* **Task item**:
Please find all lines containing "while" in the listing below and copy them.

* **Task data**:
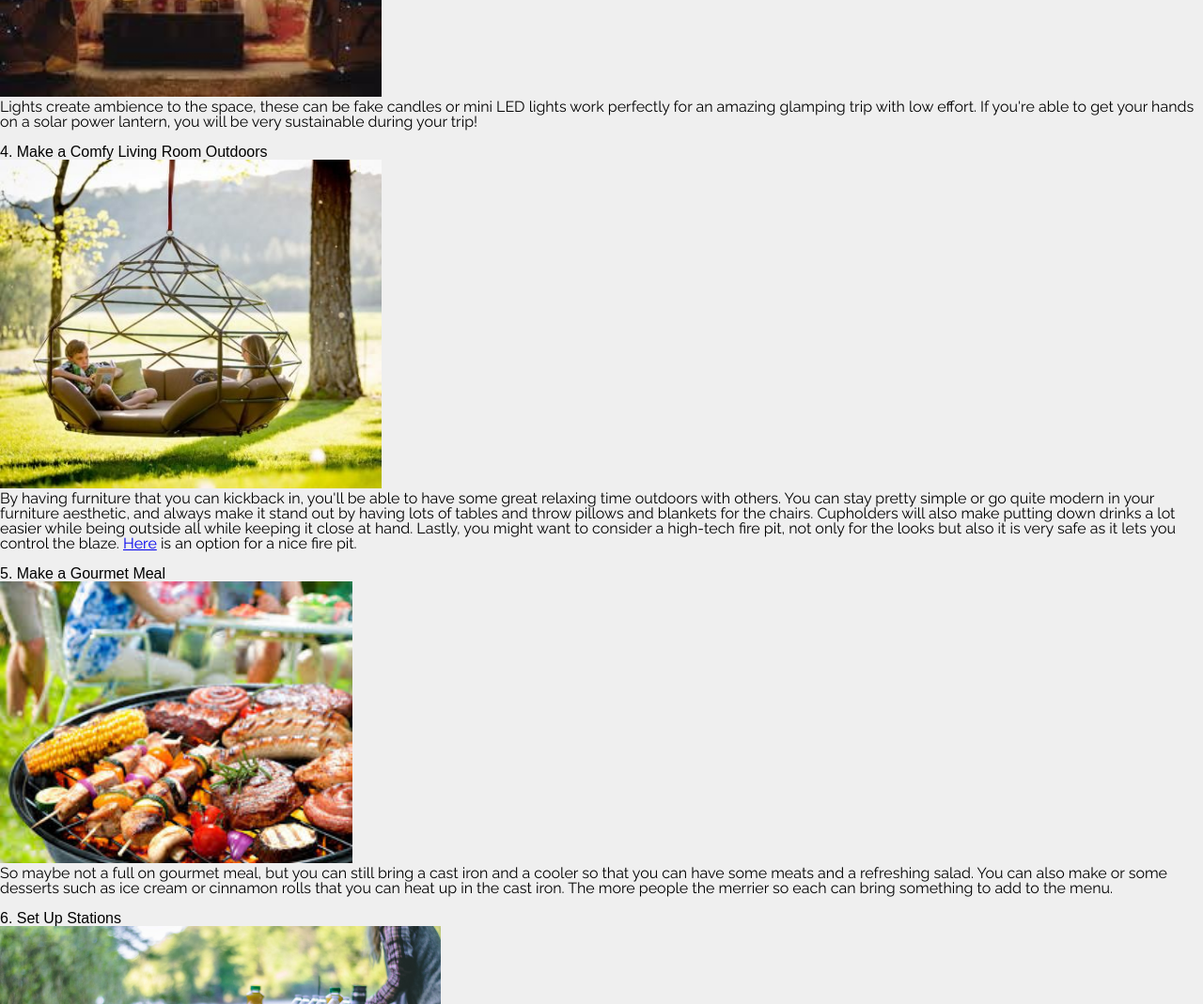
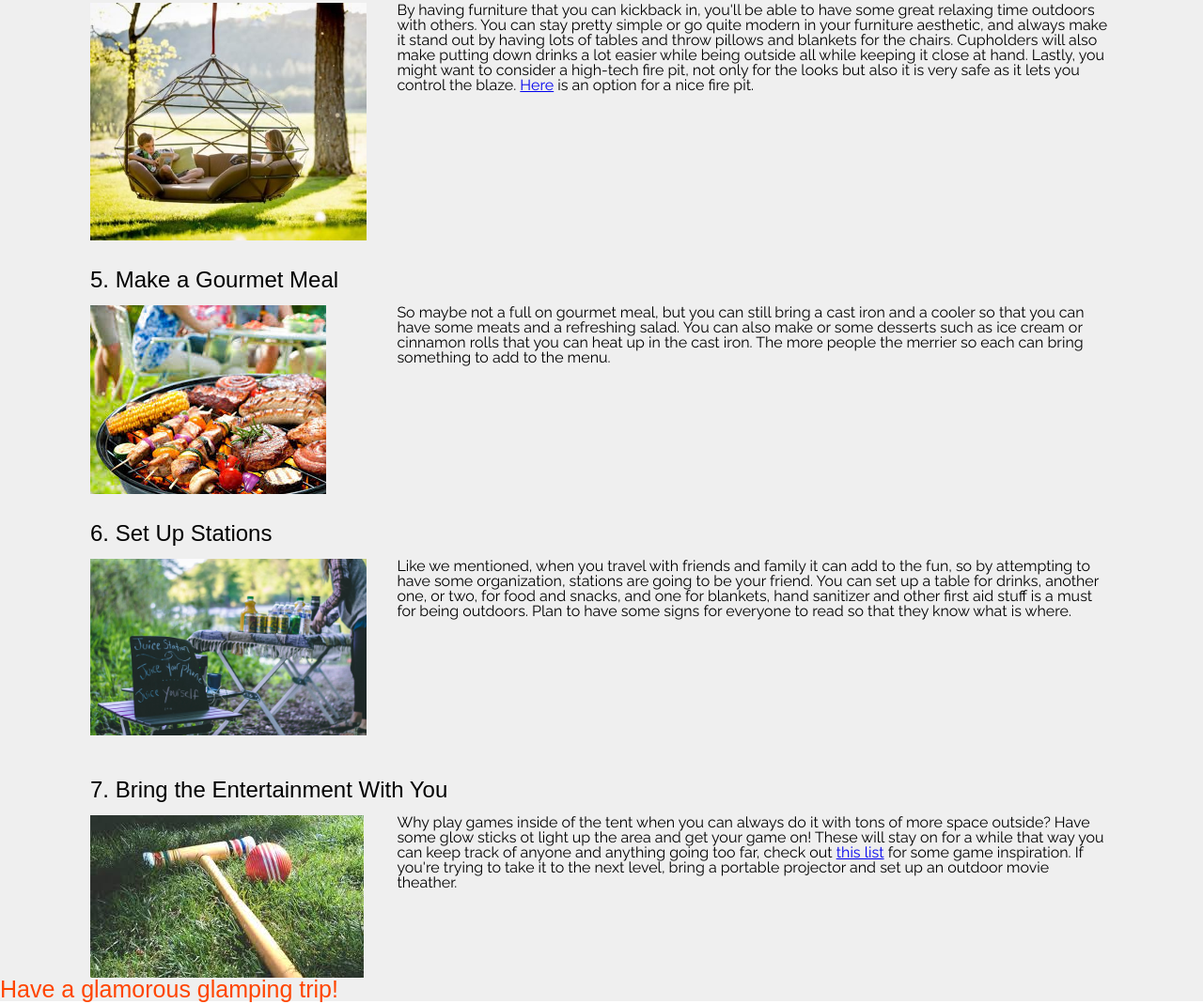
Before and after one commit to isheets/universal-design-site, a plain HTML site: page tips.html in a window 1280 px wide. Shown: the part 965-2034 px from the top of the page at 94% size. Drawn offline with Linux system fonts and the light colour scheme; a web font is replaced by a local one.

Commit message:
added tips grid

```diff
--- a/css/style.css
+++ b/css/style.css
@@ -80,6 +80,7 @@ h2 {
 h3 {
     font-weight: 500;
     font-family: 'Monda', sans-serif;
+    font-size: 1.5em;
 }
 h4 {
     font-weight: 500;
@@ -183,6 +184,29 @@ nav {
     margin-top: 15px;
 }
 
+.tips-container {
+    margin: auto;
+    width: 85%;
+}
+.tip {
+    margin-top: 30px;
+}
+.tip-head {
+
+}
+.tip-grid {
+    margin-top: 15px;
+    width: 100%;
+    display: grid;
+    grid-template-columns: 30% 70%;
+}
+
+.tip-pic {
+    max-width: 90%;
+    max-height: 300px;
+    object-fit: contain;
+}
+
 
 @media (max-width: 750px ){
     header {
--- a/tips.html
+++ b/tips.html
@@ -21,94 +21,125 @@
 
     <main>
 
-        <section>
+        <section class="tips-container">
             <h2>Some Tips for the Perfect Glamping Trip</h2>
-            <article>
-                <h3>1. Bring Some Comfy Bedding</h3>
-                <img src="img/bedding.jpg" alt="Comfy Bedding in Tent" height="270">
-                <p>A luxurious comfy bed is the key to the best glamping in your life. It will make all of your hard day
+            <article class="tip">
+                <h3 class="tip-head">1. Bring Some Comfy Bedding</h3>
+                <div class="tip-grid">
+                    <img class="tip-pic" src="img/bedding.jpg" alt="Comfy Bedding in Tent">
+                    <p>A luxurious comfy bed is the key to the best glamping in your life. It will make all of your hard
+                        day
                         worth it when you lay down on those super soft pillows and warm blankets, though it will make it
                         harder
                         to get out the next morning. For laying down outside, a hammock is an essential part of the
                         experience.
-                </p> <br>
+                    </p>
+                </div>
             </article>
-            <article>
-                <h3>2. Add Touches of Home</h3>
-                <img src="img/hometouches.jpg" alt="crates with blankets and towels at foot of bed" height="200">
+            <article class="tip">
+                <h3 class="tip-head">2. Add Touches of Home</h3>
+                <div class="tip-grid">
+                    <img class="tip-pic" src="img/hometouches.jpg" alt="crates with blankets and towels at foot of bed">
                     <p>By adding some soft rugs around the bed area, some candles and a couple of throw blankets one can
                         make
-                    the tent very cozy and homey and from camp to glamp. You can find great items at flea markets, just
+                        the tent very cozy and homey and from camp to glamp. You can find great items at flea markets,
+                        just
                         don't bring fragile items as you're still in the woods.</p> <br>
+                </div>
             </article>
-            <article>
-                <h3>3. Light Up Your Space</h3>
-                <img src="img/lights.jpg" alt="Lights inside of tent" height="300">
-                <p>Lights create ambience to the space, these can be fake candles or mini LED lights work perfectly for
+            <article class="tip">
+                <h3 class="tip-head">3. Light Up Your Space</h3>
+                <div class="tip-grid">
+                    <img class="tip-pic" src="img/lights.jpg" alt="Lights inside of tent">
+
+                    <p>Lights create ambience to the space, these can be fake candles or mini LED lights work perfectly
+                        for
                         an
-                    amazing glamping trip with low effort. If you're able to get your hands on a solar power lantern,
+                        amazing glamping trip with low effort. If you're able to get your hands on a solar power
+                        lantern,
                         you
-                    will be very sustainable during your trip! </p><br>
+                        will be very sustainable during your trip! </p>
+                </div>
             </article>
-            <article>
-                <h3>4. Make a Comfy Living Room Outdoors</h3>
-                <img src="img/outdoor.jpg" alt="Hanging chair from tree" height="350">
+            <article class="tip">
+                <h3 class="tip-head">4. Make a Comfy Living Room Outdoors</h3>
+                <div class="tip-grid">
+                    <img class="tip-pic" src="img/outdoor.jpg" alt="Hanging chair from tree">
                     <p>By having furniture that you can kickback in, you'll be able to have some great relaxing time
                         outdoors
                         with
-                    others. You can stay pretty simple or go quite modern in your furniture aesthetic, and always make
+                        others. You can stay pretty simple or go quite modern in your furniture aesthetic, and always
+                        make
                         it
                         stand
                         out by having lots of tables and throw pillows and blankets for the chairs. Cupholders will also
                         make
-                    putting down drinks a lot easier while being outside all while keeping it close at hand. Lastly, you
+                        putting down drinks a lot easier while being outside all while keeping it close at hand. Lastly,
+                        you
                         might
-                    want to consider a high-tech fire pit, not only for the looks but also it is very safe as it lets
+                        want to consider a high-tech fire pit, not only for the looks but also it is very safe as it
+                        lets
                         you
                         control the blaze. <a
                             href="https://www.amazon.com/gp/product/B004YE1FWA/ref=as_li_tl?ie=UTF8&tag=str0202-20&camp=1789&creative=9325&linkCode=as2&creativeASIN=B004YE1FWA&linkId=dd29f6e57df5fb570c9f8c0200f88ec8">Here</a>
-                    is an option for a nice fire pit.</p><br>
+                        is an option for a nice fire pit.</p>
+                </div>
             </article>
-            <article>
-                <h3>5. Make a Gourmet Meal</h3>
-                <img src="img/cooking.jpg" alt="Grilling meats and vegetables" height="300">
-                <p>So maybe not a full on gourmet meal, but you can still bring a cast iron and a cooler so that you can
+            <article class="tip">
+                <h3 class="tip-head">5. Make a Gourmet Meal</h3>
+                <div class="tip-grid">
+                    <img class="tip-pic" src="img/cooking.jpg" alt="Grilling meats and vegetables">
+                    <p>So maybe not a full on gourmet meal, but you can still bring a cast iron and a cooler so that you
+                        can
                         have
-                    some meats and a refreshing salad. You can also make or some desserts such as ice cream or cinnamon
+                        some meats and a refreshing salad. You can also make or some desserts such as ice cream or
+                        cinnamon
                         rolls
-                    that you can heat up in the cast iron. The more people the merrier so each can bring something to
+                        that you can heat up in the cast iron. The more people the merrier so each can bring something
+                        to
                         add to
                         the
-                    menu.</p><br>
+                        menu.</p>
+                </div>
             </article>
-            <article>
-                <h3>6. Set Up Stations</h3>
-                <img src="img/stations.jpg" alt="Juice stations" height="300">
-                <p>Like we mentioned, when you travel with friends and family it can add to the fun, so by attempting to
+            <article class="tip">
+                <h3 class="tip-head">6. Set Up Stations</h3>
+                <div class="tip-grid">
+                    <img class="tip-pic" src="img/stations.jpg" alt="Juice stations">
+                    <p>Like we mentioned, when you travel with friends and family it can add to the fun, so by
+                        attempting to
                         have
-                    some organization, stations are going to be your friend. You can set up a table for drinks, another
+                        some organization, stations are going to be your friend. You can set up a table for drinks,
+                        another
                         one,
                         or
-                    two, for food and snacks, and one for blankets, hand sanitizer and other first aid stuff is a must
+                        two, for food and snacks, and one for blankets, hand sanitizer and other first aid stuff is a
+                        must
                         for
                         being
                         outdoors. Plan to have some signs for everyone to read so that they know what is where. </p><br>
+                </div>
             </article>
-            <article>
-                <h3>7. Bring the Entertainment With You</h3>
-                <img src="img/game.jpg" alt="Croquet" height="300">
+            <article class="tip">
+                <h3 class="tip-head">7. Bring the Entertainment With You</h3>
+                <div class="tip-grid">
+                    <img class="tip-pic" src="img/game.jpg" alt="Croquet">
                     <p>Why play games inside of the tent when you can always do it with tons of more space outside? Have
                         some
                         glow
-                    sticks ot light up the area and get your game on! These will stay on for a while that way you can
+                        sticks ot light up the area and get your game on! These will stay on for a while that way you
+                        can
                         keep
                         track
                         of anyone and anything going too far, check out <a
-                        href="https://www.rei.com/blog/camp/10-entertaining-summer-camping-games">this list</a> for some
+                            href="https://www.rei.com/blog/camp/10-entertaining-summer-camping-games">this list</a> for
+                        some
                         game
-                    inspiration. If you're trying to take it to the next level, bring a portable projector and set up an
+                        inspiration. If you're trying to take it to the next level, bring a portable projector and set
+                        up an
                         outdoor
                         movie theather. </p>
+                </div>
             </article>
         </section>
         <section>
```
Lines whose indentation alone changed are shown as unchanged.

* **Exercise answer**:
-                    putting down drinks a lot easier while being outside all while keeping it close at hand. Lastly, you
+                        putting down drinks a lot easier while being outside all while keeping it close at hand. Lastly,
-                    sticks ot light up the area and get your game on! These will stay on for a while that way you can
+                        sticks ot light up the area and get your game on! These will stay on for a while that way you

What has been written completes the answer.